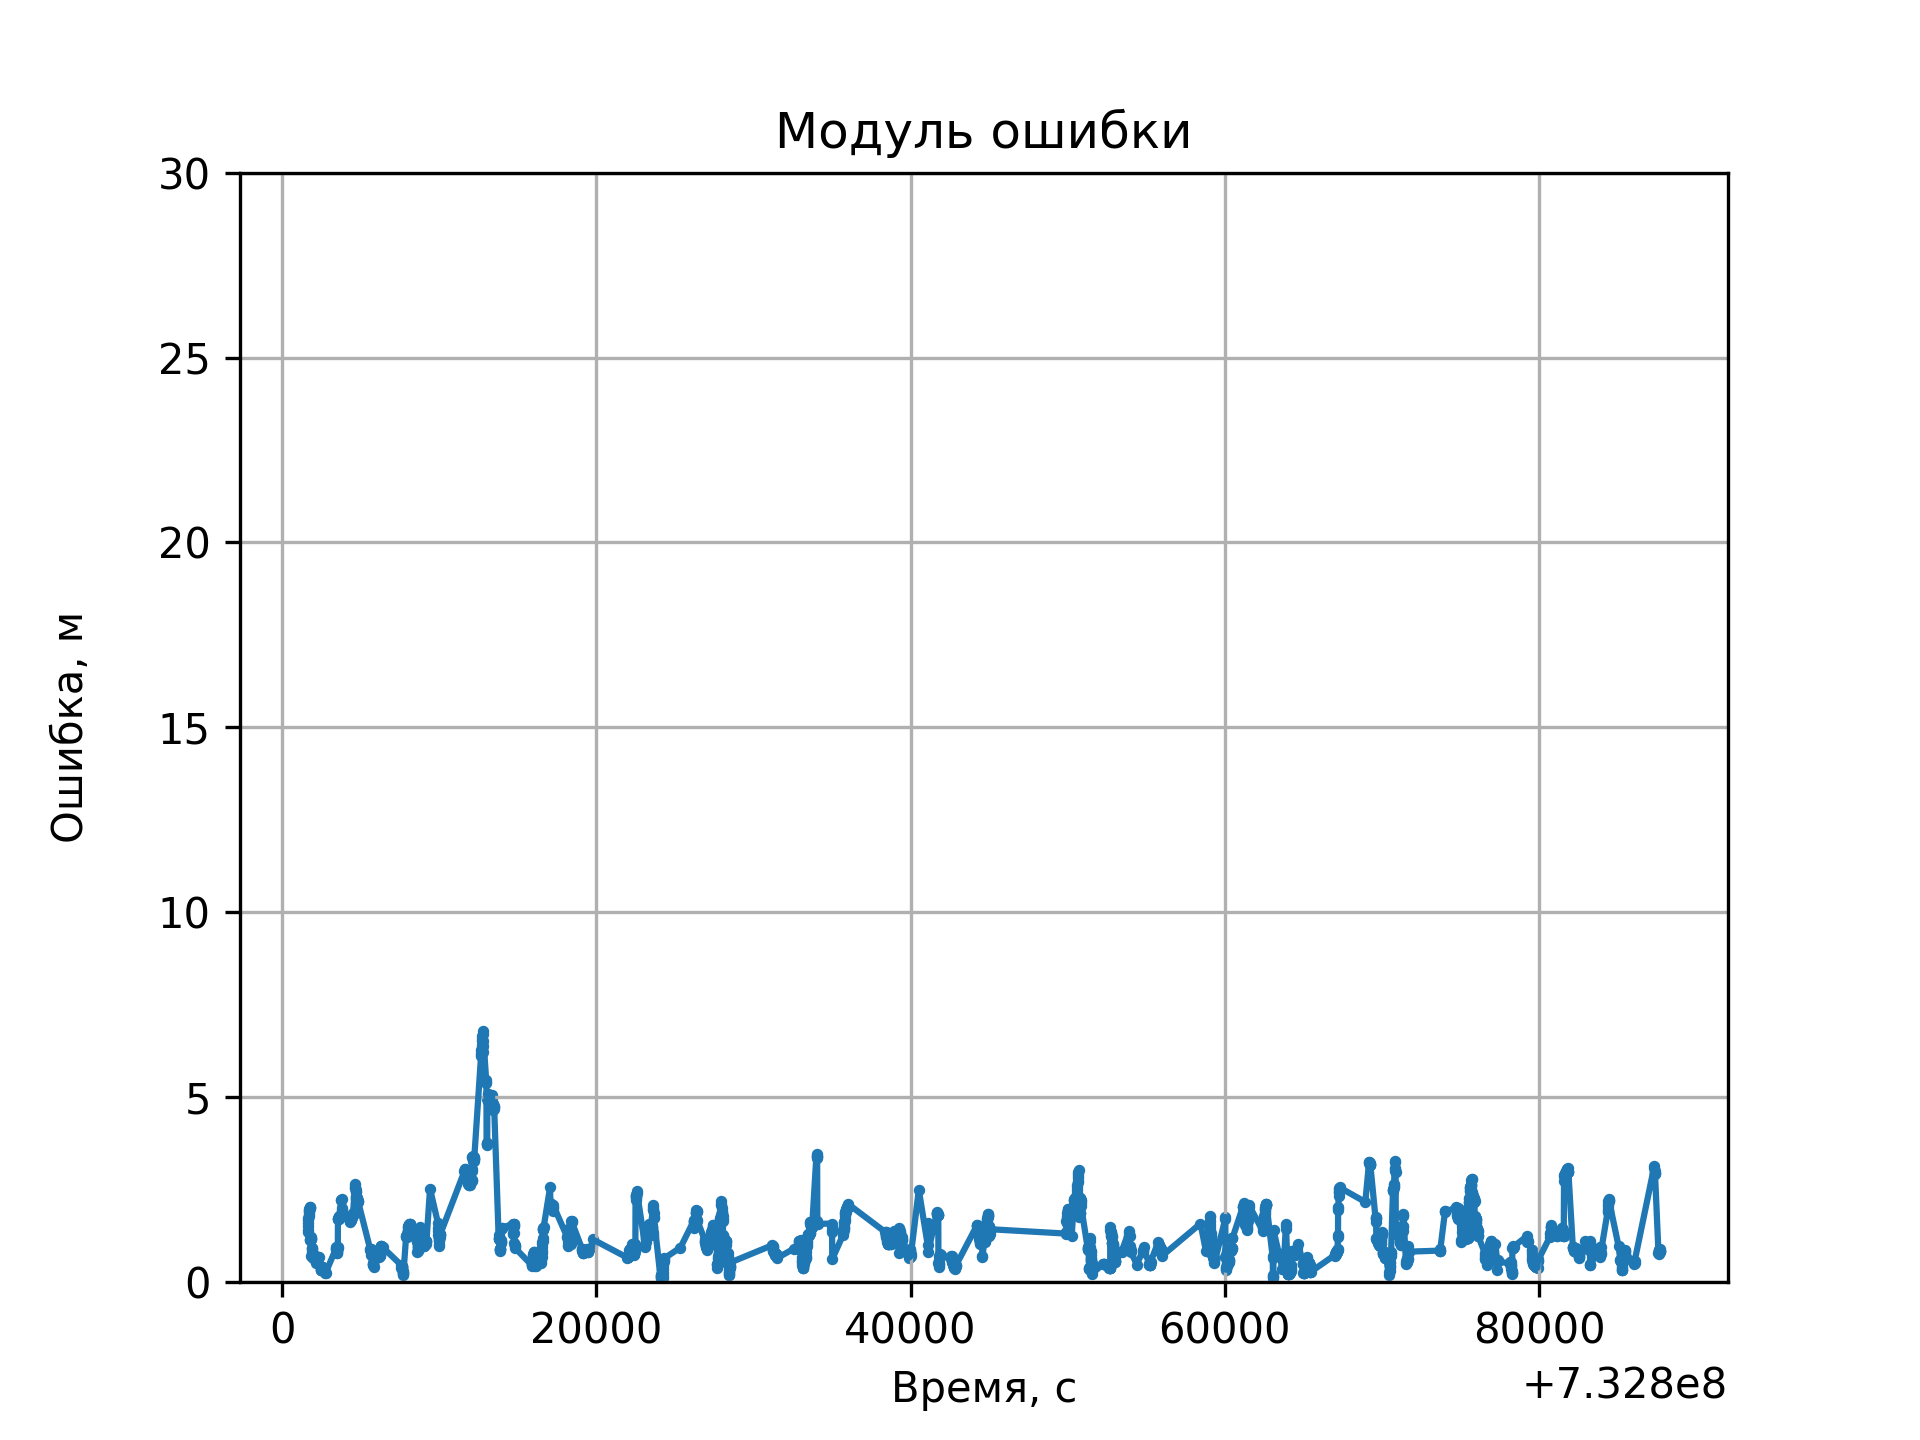
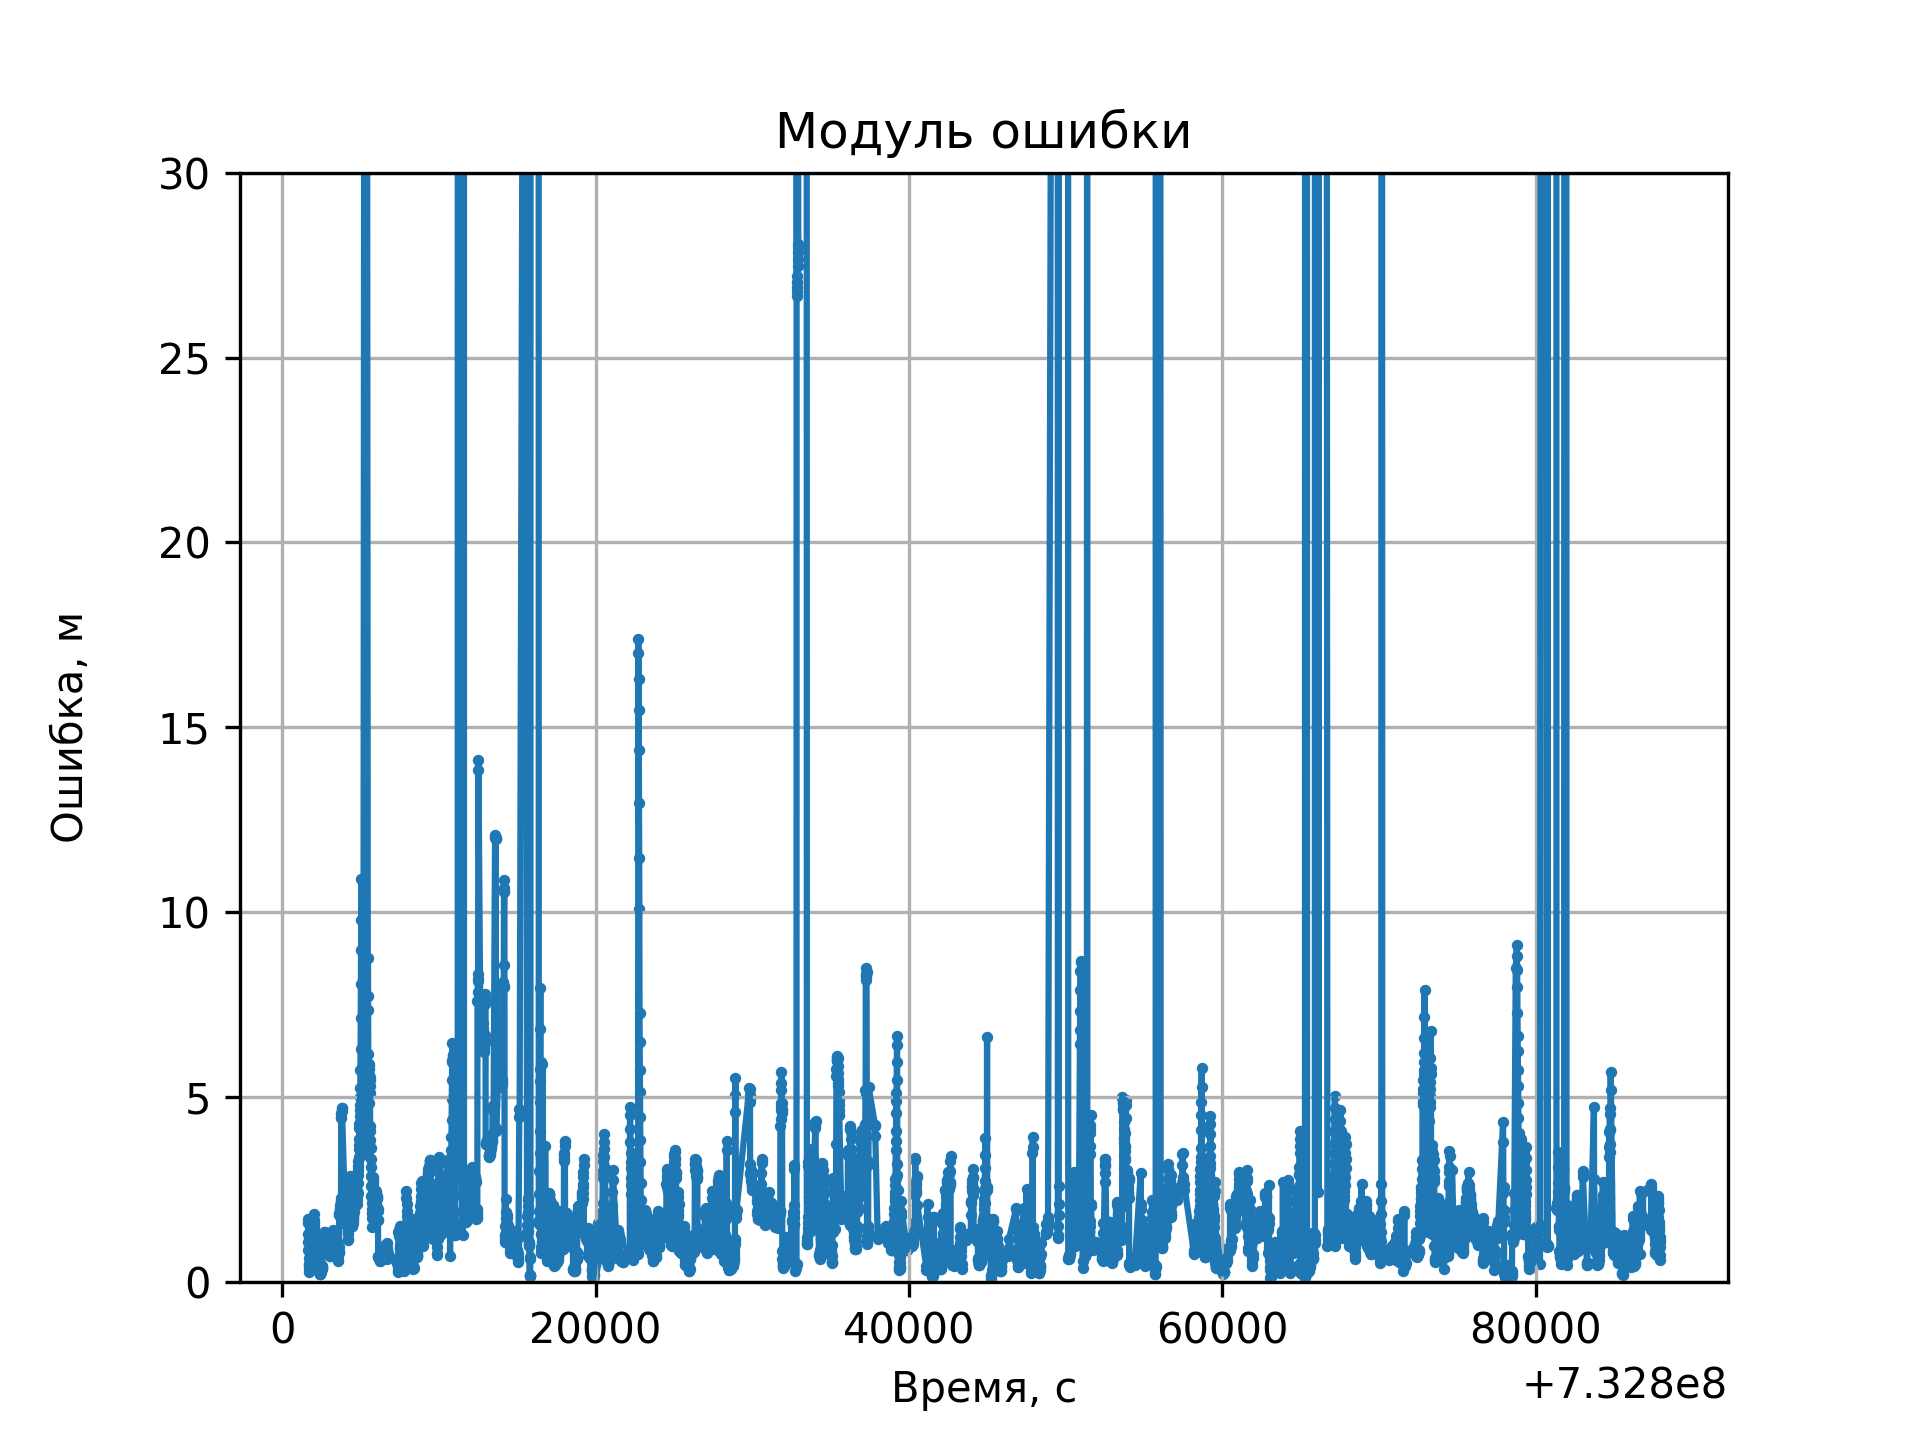
logger

Changed region(s): [[0.1562, 0.125, 0.875, 0.9375]]

diff --git a/src/SatNav.cpp b/src/SatNav.cpp
@@ -8,6 +8,8 @@ SatNav::SatNav(const std::string& gnv_filename, const std::string& gps_filename,
 }
 
 void SatNav::solve(unsigned ti, unsigned tf, char et) {
+    logger.log("Beginning to solve...");
+
     error_type = et;
 
     for (auto raw_mg_it = raw_measurements_groupped.begin();
@@ -54,16 +56,26 @@ void SatNav::solve(unsigned ti, unsigned tf, char et) {
         refined_measurements_groupped.push_back(ref_mg);
 
         SolutionState solution = calculate_solution(ref_mg);
+        if (!solution.is_solved) continue;
 
-        if (solution.is_solved) {
+        std::vector<unsigned> low = check_low(solution, ref_mg);
+        if (low.size() > 0) {
+            for (unsigned prn_id : low) {
+                unsigned prn_index = prn_id - 1;
+                ref_mg.refined_measurements[prn_index].is_present = false;
+            }
 
-            // low
-
-            solution_states.push_back(solution);
+            solution = calculate_solution(ref_mg);
+            if (!solution.is_solved) continue;
         }
+
+        solution_states.push_back(solution);
+
     }
    
     error_type = '0';
+
+    logger.log("Finished solving");
 }
 
 RefinedMeasurement SatNav::refine_raw(const RawMeasurement& raw_m) {
@@ -215,6 +227,25 @@ bool SatNav::check_fading(const RawMeasurement& raw_m,
     return false;
 }
 
+std::vector<unsigned> SatNav::check_low(const SolutionState& solution, const RefinedMeasurementGroupped& ref_mg) {
+    std::vector<unsigned> low;
+
+    for (unsigned prn_id = 1; prn_id <= 32; prn_id++) {
+        unsigned prn_index = prn_id - 1;
+        RefinedMeasurement ref_m = ref_mg.refined_measurements[prn_index];
+
+        if (!ref_m.is_present) continue;
+        
+        std::vector<double> gps_relative = ref_m.gps_position - solution.position;
+        double zenith_angle = angle_between(solution.position, gps_relative) * 180.0 * M_1_PI;
+        if (90.0 - zenith_angle < mask_angle) {
+            low.push_back(prn_id);
+        }
+    }
+
+    return low;
+}
+
 RefinedMeasurement SatNav::hatch_filter(const RefinedMeasurement& ref_m) {
     unsigned prn_index = ref_m.prn_id - 1;
 
@@ -260,4 +291,8 @@ const State& SatNav::get_true_state_at(unsigned time) {
 
 const std::vector<SolutionState>& SatNav::get_solution_states() const {
     return solution_states;
+}
+
+const std::vector<RefinedMeasurementGroupped>& SatNav::get_refined_measurements_groupped() const {
+    return refined_measurements_groupped;
 }

diff --git a/src/Plotter.cpp b/src/Plotter.cpp
@@ -17,9 +17,9 @@ void Plotter::plot_errors_norm(double ymin, double ymax) {
         unsigned time = ss.time;
         State ts = problem.get_true_state_at(time);
 
-        double norm = abs(ss.position - ts.position);
+        double error_norm = abs(ss.position - ts.position);
 
-        file << time << sep << norm << std::endl;
+        file << time << sep << error_norm << std::endl;
     }
 
     file.close();
@@ -27,8 +27,47 @@ void Plotter::plot_errors_norm(double ymin, double ymax) {
     run_py_plotter(filename);
 }
 
-void Plotter::plot_errors_prs() {
+void Plotter::plot_errors_pr(double ymin, double ymax) {
+    std::string filename = "errors-pr";
 
+    std::ofstream file;
+    file.open("../results/" + filename + ".csv", std::fstream::out);
+
+    file << "Модуль ошибки псевдодальности" << '\t' << "Время, с" << '\t' << "Ошибка, м" << std::endl;
+    file << ymin << '\t' << ymax << std::endl;
+
+    for (const auto& ref_mg : problem.get_refined_measurements_groupped()) {
+        unsigned time = ref_mg.time;
+        State ts = problem.get_true_state_at(time);
+
+        file << time << sep;
+
+        for (unsigned prn_id = 1; prn_id <= 32; prn_id++) {
+            unsigned prn_index = prn_id - 1;
+            RefinedMeasurement ref_m = ref_mg.refined_measurements[prn_index];
+
+            if (ref_m.is_present) {
+                double error_pr = abs(ref_m.gps_position - ts.position) - ref_m.pseudorange;
+                file << error_pr;
+            }
+
+            file << sep;
+        }
+
+        file << std::endl;
+    }
+
+    file.close();
+
+    run_py_plotter(filename);
+}
+
+void plot_errors_by_type(char error_type, double ymin = 0, double ymax = 0) {
+
+}
+
+void plot_map_iono() {
+    
 }
 
 void Plotter::run_py_plotter(const std::string& arg) const {

diff --git a/src/SatNav.hpp b/src/SatNav.hpp
@@ -8,6 +8,7 @@
 #include "Structures.hpp"
 #include "GPSHandler.hpp"
 #include "DataParser.hpp"
+#include "Logger.hpp"
 
 class SatNav {
 
@@ -17,6 +18,7 @@ public:
 
     const State& get_true_state_at(unsigned time);
     const std::vector<SolutionState>& get_solution_states() const;
+    const std::vector<RefinedMeasurementGroupped>& get_refined_measurements_groupped() const;
 
 private:
     RefinedMeasurement refine_raw(const RawMeasurement& raw_m);
@@ -24,6 +26,7 @@ private:
     SolutionState calculate_solution(const RefinedMeasurementGroupped& ref_mg) const;
     bool check_fading(const RawMeasurement& raw_m,
                       const std::vector<RawMeasurementGroupped>::iterator& raw_mg_it);
+    std::vector<unsigned> check_low(const SolutionState& solution, const RefinedMeasurementGroupped& ref_mg);
     RefinedMeasurement hatch_filter(const RefinedMeasurement& raw_m);
     
     GPSHandler handler;
@@ -33,7 +36,9 @@ private:
     std::vector<RawMeasurementGroupped> raw_measurements_groupped;
     std::vector<RefinedMeasurementGroupped> refined_measurements_groupped;
 
-    State empty_state; // костыль
+    State empty_state; // костыль для get_true_state_at
+
+    Logger logger;
 
     double c = 2.99792458e8;
     double earth_rotation_rate = 7.2921151467e-5;

diff --git a/src/Plotter.hpp b/src/Plotter.hpp
@@ -12,7 +12,10 @@ class Plotter {
 public:
     Plotter(SatNav& problem);
     void plot_errors_norm(double ymin = 0, double ymax = 0);
-    void plot_errors_prs();
+    void plot_errors_pr(double ymin = 0, double ymax = 0);
+    void plot_errors_by_type(char error_type, double ymin = 0, double ymax = 0);
+
+    void plot_map_iono();
 
 private:
     void run_py_plotter(const std::string& arg) const;

diff --git a/src/Logger.cpp b/src/Logger.cpp
@@ -1,0 +1,13 @@
+#include "Logger.hpp"
+
+Logger::Logger() {
+    file.open("../logs/log.txt", std::fstream::out);
+}
+
+Logger::~Logger() {
+    file.close();
+}
+
+void Logger::log(const std::string& line) {
+    file << line << std::endl;
+}

diff --git a/src/Logger.hpp b/src/Logger.hpp
@@ -1,0 +1,16 @@
+#pragma once
+
+#include <string>
+
+#include <fstream>
+
+class Logger {
+public:
+    Logger();
+    ~Logger();
+    
+    void log(const std::string& line);
+
+private:
+    std::ofstream file;
+};

diff --git a/src/main.cpp b/src/main.cpp
@@ -12,6 +12,7 @@ int main() {
 
     Plotter plotter(problem);
     plotter.plot_errors_norm(0, 30);
+    plotter.plot_errors_pr();
 
     return 0;
 }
****
- **Exercise objective**: Print all entries exactly, without images.

- **Solution for this task**:
logger

Changed region(s): [[0.1562, 0.125, 0.875, 0.9375]]

diff --git a/src/SatNav.cpp b/src/SatNav.cpp
@@ -8,6 +8,8 @@ SatNav::SatNav(const std::string& gnv_filename, const std::string& gps_filename,
 }
 
 void SatNav::solve(unsigned ti, unsigned tf, char et) {
+    logger.log("Beginning to solve...");
+
     error_type = et;
 
     for (auto raw_mg_it = raw_measurements_groupped.begin();
@@ -54,16 +56,26 @@ void SatNav::solve(unsigned ti, unsigned tf, char et) {
         refined_measurements_groupped.push_back(ref_mg);
 
         SolutionState solution = calculate_solution(ref_mg);
+        if (!solution.is_solved) continue;
 
-        if (solution.is_solved) {
+        std::vector<unsigned> low = check_low(solution, ref_mg);
+        if (low.size() > 0) {
+            for (unsigned prn_id : low) {
+                unsigned prn_index = prn_id - 1;
+                ref_mg.refined_measurements[prn_index].is_present = false;
+            }
 
-            // low
-
-            solution_states.push_back(solution);
+            solution = calculate_solution(ref_mg);
+            if (!solution.is_solved) continue;
         }
+
+        solution_states.push_back(solution);
+
     }
    
     error_type = '0';
+
+    logger.log("Finished solving");
 }
 
 RefinedMeasurement SatNav::refine_raw(const RawMeasurement& raw_m) {
@@ -215,6 +227,25 @@ bool SatNav::check_fading(const RawMeasurement& raw_m,
     return false;
 }
 
+std::vector<unsigned> SatNav::check_low(const SolutionState& solution, const RefinedMeasurementGroupped& ref_mg) {
+    std::vector<unsigned> low;
+
+    for (unsigned prn_id = 1; prn_id <= 32; prn_id++) {
+        unsigned prn_index = prn_id - 1;
+        RefinedMeasurement ref_m = ref_mg.refined_measurements[prn_index];
+
+        if (!ref_m.is_present) continue;
+        
+        std::vector<double> gps_relative = ref_m.gps_position - solution.position;
+        double zenith_angle = angle_between(solution.position, gps_relative) * 180.0 * M_1_PI;
+        if (90.0 - zenith_angle < mask_angle) {
+            low.push_back(prn_id);
+        }
+    }
+
+    return low;
+}
+
 RefinedMeasurement SatNav::hatch_filter(const RefinedMeasurement& ref_m) {
     unsigned prn_index = ref_m.prn_id - 1;
 
@@ -260,4 +291,8 @@ const State& SatNav::get_true_state_at(unsigned time) {
 
 const std::vector<SolutionState>& SatNav::get_solution_states() const {
     return solution_states;
+}
+
+const std::vector<RefinedMeasurementGroupped>& SatNav::get_refined_measurements_groupped() const {
+    return refined_measurements_groupped;
 }

diff --git a/src/Plotter.cpp b/src/Plotter.cpp
@@ -17,9 +17,9 @@ void Plotter::plot_errors_norm(double ymin, double ymax) {
         unsigned time = ss.time;
         State ts = problem.get_true_state_at(time);
 
-        double norm = abs(ss.position - ts.position);
+        double error_norm = abs(ss.position - ts.position);
 
-        file << time << sep << norm << std::endl;
+        file << time << sep << error_norm << std::endl;
     }
 
     file.close();
@@ -27,8 +27,47 @@ void Plotter::plot_errors_norm(double ymin, double ymax) {
     run_py_plotter(filename);
 }
 
-void Plotter::plot_errors_prs() {
+void Plotter::plot_errors_pr(double ymin, double ymax) {
+    std::string filename = "errors-pr";
 
+    std::ofstream file;
+    file.open("../results/" + filename + ".csv", std::fstream::out);
+
+    file << "Модуль ошибки псевдодальности" << '\t' << "Время, с" << '\t' << "Ошибка, м" << std::endl;
+    file << ymin << '\t' << ymax << std::endl;
+
+    for (const auto& ref_mg : problem.get_refined_measurements_groupped()) {
+        unsigned time = ref_mg.time;
+        State ts = problem.get_true_state_at(time);
+
+        file << time << sep;
+
+        for (unsigned prn_id = 1; prn_id <= 32; prn_id++) {
+            unsigned prn_index = prn_id - 1;
+            RefinedMeasurement ref_m = ref_mg.refined_measurements[prn_index];
+
+            if (ref_m.is_present) {
+                double error_pr = abs(ref_m.gps_position - ts.position) - ref_m.pseudorange;
+                file << error_pr;
+            }
+
+            file << sep;
+        }
+
+        file << std::endl;
+    }
+
+    file.close();
+
+    run_py_plotter(filename);
+}
+
+void plot_errors_by_type(char error_type, double ymin = 0, double ymax = 0) {
+
+}
+
+void plot_map_iono() {
+    
 }
 
 void Plotter::run_py_plotter(const std::string& arg) const {

diff --git a/src/SatNav.hpp b/src/SatNav.hpp
@@ -8,6 +8,7 @@
 #include "Structures.hpp"
 #include "GPSHandler.hpp"
 #include "DataParser.hpp"
+#include "Logger.hpp"
 
 class SatNav {
 
@@ -17,6 +18,7 @@ public:
 
     const State& get_true_state_at(unsigned time);
     const std::vector<SolutionState>& get_solution_states() const;
+    const std::vector<RefinedMeasurementGroupped>& get_refined_measurements_groupped() const;
 
 private:
     RefinedMeasurement refine_raw(const RawMeasurement& raw_m);
@@ -24,6 +26,7 @@ private:
     SolutionState calculate_solution(const RefinedMeasurementGroupped& ref_mg) const;
     bool check_fading(const RawMeasurement& raw_m,
                       const std::vector<RawMeasurementGroupped>::iterator& raw_mg_it);
+    std::vector<unsigned> check_low(const SolutionState& solution, const RefinedMeasurementGroupped& ref_mg);
     RefinedMeasurement hatch_filter(const RefinedMeasurement& raw_m);
     
     GPSHandler handler;
@@ -33,7 +36,9 @@ private:
     std::vector<RawMeasurementGroupped> raw_measurements_groupped;
     std::vector<RefinedMeasurementGroupped> refined_measurements_groupped;
 
-    State empty_state; // костыль
+    State empty_state; // костыль для get_true_state_at
+
+    Logger logger;
 
     double c = 2.99792458e8;
     double earth_rotation_rate = 7.2921151467e-5;

diff --git a/src/Plotter.hpp b/src/Plotter.hpp
@@ -12,7 +12,10 @@ class Plotter {
 public:
     Plotter(SatNav& problem);
     void plot_errors_norm(double ymin = 0, double ymax = 0);
-    void plot_errors_prs();
+    void plot_errors_pr(double ymin = 0, double ymax = 0);
+    void plot_errors_by_type(char error_type, double ymin = 0, double ymax = 0);
+
+    void plot_map_iono();
 
 private:
     void run_py_plotter(const std::string& arg) const;

diff --git a/src/Logger.cpp b/src/Logger.cpp
@@ -1,0 +1,13 @@
+#include "Logger.hpp"
+
+Logger::Logger() {
+    file.open("../logs/log.txt", std::fstream::out);
+}
+
+Logger::~Logger() {
+    file.close();
+}
+
+void Logger::log(const std::string& line) {
+    file << line << std::endl;
+}

diff --git a/src/Logger.hpp b/src/Logger.hpp
@@ -1,0 +1,16 @@
+#pragma once
+
+#include <string>
+
+#include <fstream>
+
+class Logger {
+public:
+    Logger();
+    ~Logger();
+    
+    void log(const std::string& line);
+
+private:
+    std::ofstream file;
+};

diff --git a/src/main.cpp b/src/main.cpp
@@ -12,6 +12,7 @@ int main() {
 
     Plotter plotter(problem);
     plotter.plot_errors_norm(0, 30);
+    plotter.plot_errors_pr();
 
     return 0;
 }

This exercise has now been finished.